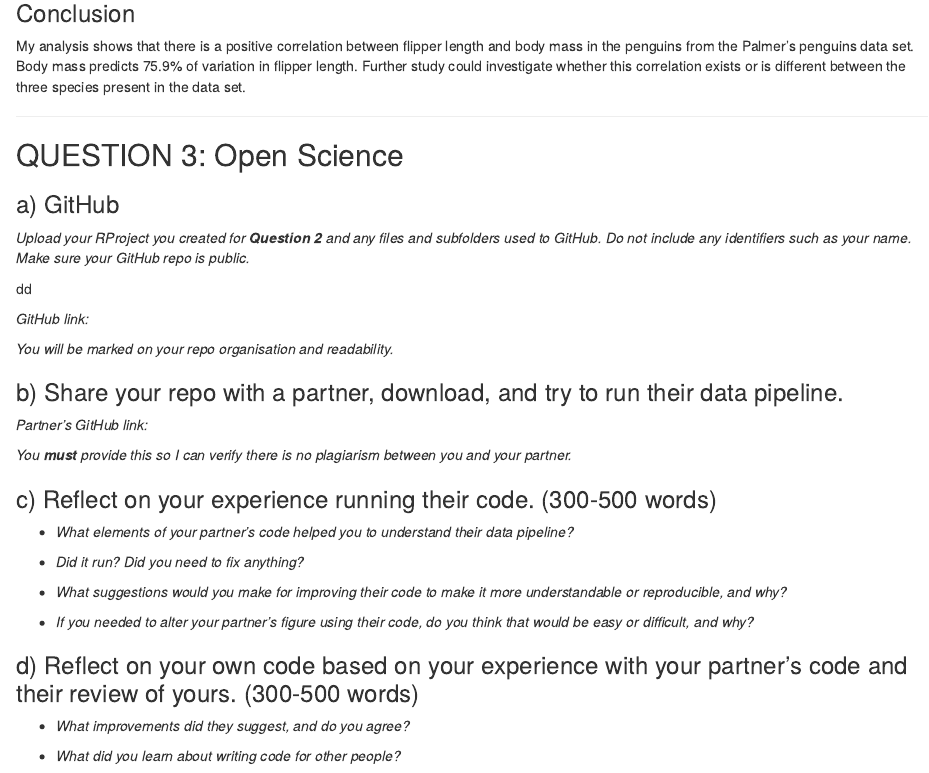
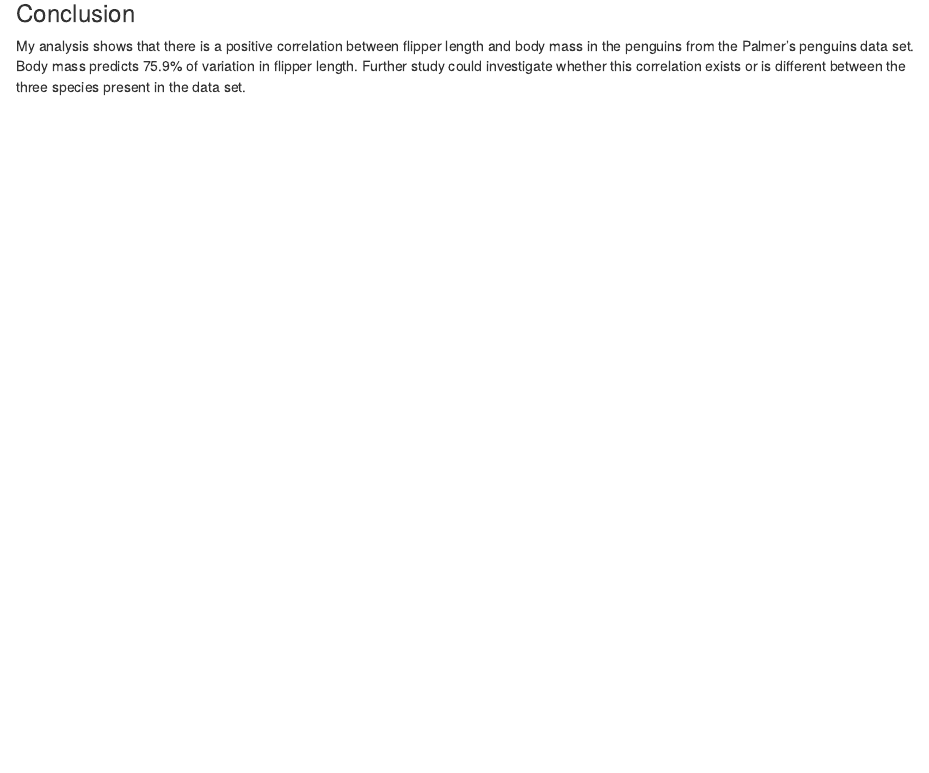
Before and after one commit to PGAMF/PenguinProject, an R Markdown document (PenguinProject_Code.Rmd): the page in a window 1100 px wide, from 7330 px down. Rendered offline with R 4.5, knitr and Pandoc, with nearby package versions; some code elsewhere in the file could not run offline.

Commit message:
Removed Question 3 text

```diff
--- a/PenguinProject_Code.Rmd
+++ b/PenguinProject_Code.Rmd
@@ -314,39 +314,3 @@ dev.off()
 ### Conclusion
 
 My analysis shows that there is a positive correlation between flipper length and body mass in the penguins from the Palmer's penguins data set. Body mass predicts 75.9% of variation in flipper length. Further study could investigate whether this correlation exists or is different between the three species present in the data set.
-
-------------------------------------------------------------------------
-
-## QUESTION 3: Open Science
-
-### a) GitHub
-
-*Upload your RProject you created for **Question 2** and any files and subfolders used to GitHub. Do not include any identifiers such as your name. Make sure your GitHub repo is public.*
-
-dd
-
-*GitHub link:*
-
-*You will be marked on your repo organisation and readability.*
-
-### b) Share your repo with a partner, download, and try to run their data pipeline.
-
-*Partner's GitHub link:*
-
-*You **must** provide this so I can verify there is no plagiarism between you and your partner.*
-
-### c) Reflect on your experience running their code. (300-500 words)
-
--   *What elements of your partner's code helped you to understand their data pipeline?*
-
--   *Did it run? Did you need to fix anything?*
-
--   *What suggestions would you make for improving their code to make it more understandable or reproducible, and why?*
-
--   *If you needed to alter your partner's figure using their code, do you think that would be easy or difficult, and why?*
-
-### d) Reflect on your own code based on your experience with your partner's code and their review of yours. (300-500 words)
-
--   *What improvements did they suggest, and do you agree?*
-
--   *What did you learn about writing code for other people?*
```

### [Required action]
For the records above, state how many lines contain the string "What", with no added text.

### [Answer section]
4